We got back Sunday night from a four-day marathon road trip into northern Idaho, dipping very slightly into Montana just to say we did. Our trip was purposeful; full of driving, driving, driving, seeing what we could see of the panhandle of the easternmost state of the Pacific Northwest.
I only took a few photos, sadly. But then again, what we saw was largely seen from the road, and when we did stop to wander about a bit the wind was tearing things up, and snow was falling, and we kind of just skittered about soaking in what we could, placing the sights and biting breezes and towering pine trees into mental suitcases to unpack later.

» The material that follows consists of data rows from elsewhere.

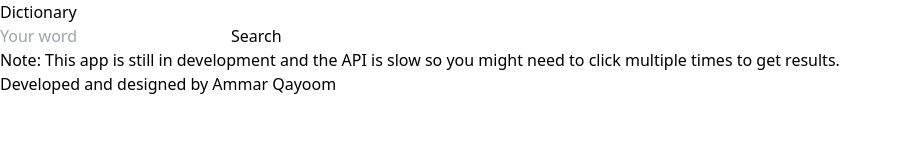
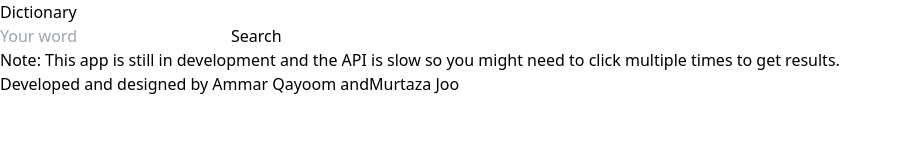
Before and after one commit to ammarbhat/dictionary, a React (Vite) app: page / in a window 1280 px wide. Shown: the top 162 px of the page, without its empty margins (0-901 px from the left). Built offline with nearby package versions, Linux system fonts and the light colour scheme.

Commit message:
fixing length

```diff
--- a/src/Components/Footer.jsx
+++ b/src/Components/Footer.jsx
@@ -2,7 +2,8 @@ import React from 'react'
 
 function Footer() {
   return (
-    <div className='w-full pt-20 mt-10 h-48 bg-gray-700 text-white text-center font-semibold mb-0 '>Developed and designed by Ammar Qayoom</div>
+    <div className=' pt-20 mt-10 h-48 bg-gray-700 text-white text-center font-semibold mb-0 '>Developed and designed by Ammar Qayoom and
+     <a href="https://murtazajoo.me/" className='text-blue-300 hover:underline pl-1'>Murtaza Joo</a></div>
   )
 }
 
--- a/src/Components/Search/Search.jsx
+++ b/src/Components/Search/Search.jsx
@@ -56,7 +56,7 @@ function Search() {
         </button>
       </div>
       {def ? <SearchR name={name} def={def} /> : null}
-      <div className="p-10 mt-20 mb-10 text-center sm:h-48">
+      <div className="p-10 mt-20 mb-20 text-center sm:h-48">
         Note: This app is still in development and the API is slow so you might
         need to click multiple times to get results.{" "}
       </div>
```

We were tourists briefly at the Cataldo Mission just north of Coeur d'Alene. We walked around Tubbs Hill, also in Coeur d'Alene, for an after pub dinner stroll. We let ourselves out of the car in northwestern Montana so that I could stand on that soil once again after too many years. We wandered the shore of a Montana reservoir and found a winter preserved deer carcass. And it was nearly a requirement to stop at the vintage car graveyard at the Idaho/Montana border.
The first time I ever drove into northern Idaho I had barely turned 18. It was my first multi-state road trip and I was headed to Montana's Helena National Forest for a summer job. I was alone, and free, and felt like the west and all it had to offer was my birthright, that it all belonged to me.
I remember feeling as an Oregonian that I was from the most *west* of the western states. But once I entered Idaho, once I saw Kellogg, and Wallace, and the towering pine forested hills I realized that Oregon was really only west by virtue of geography, that the real west lay east of my home town.
Now that we're home the gentle weather and colorful blooms all around town feel balmy and decadent. Our town which is quiet and empty for much of the winter sprouts legs in shorts and sandals over these first warm days of spring, and I move about within it thinking about my west, and how much of it belongs to me.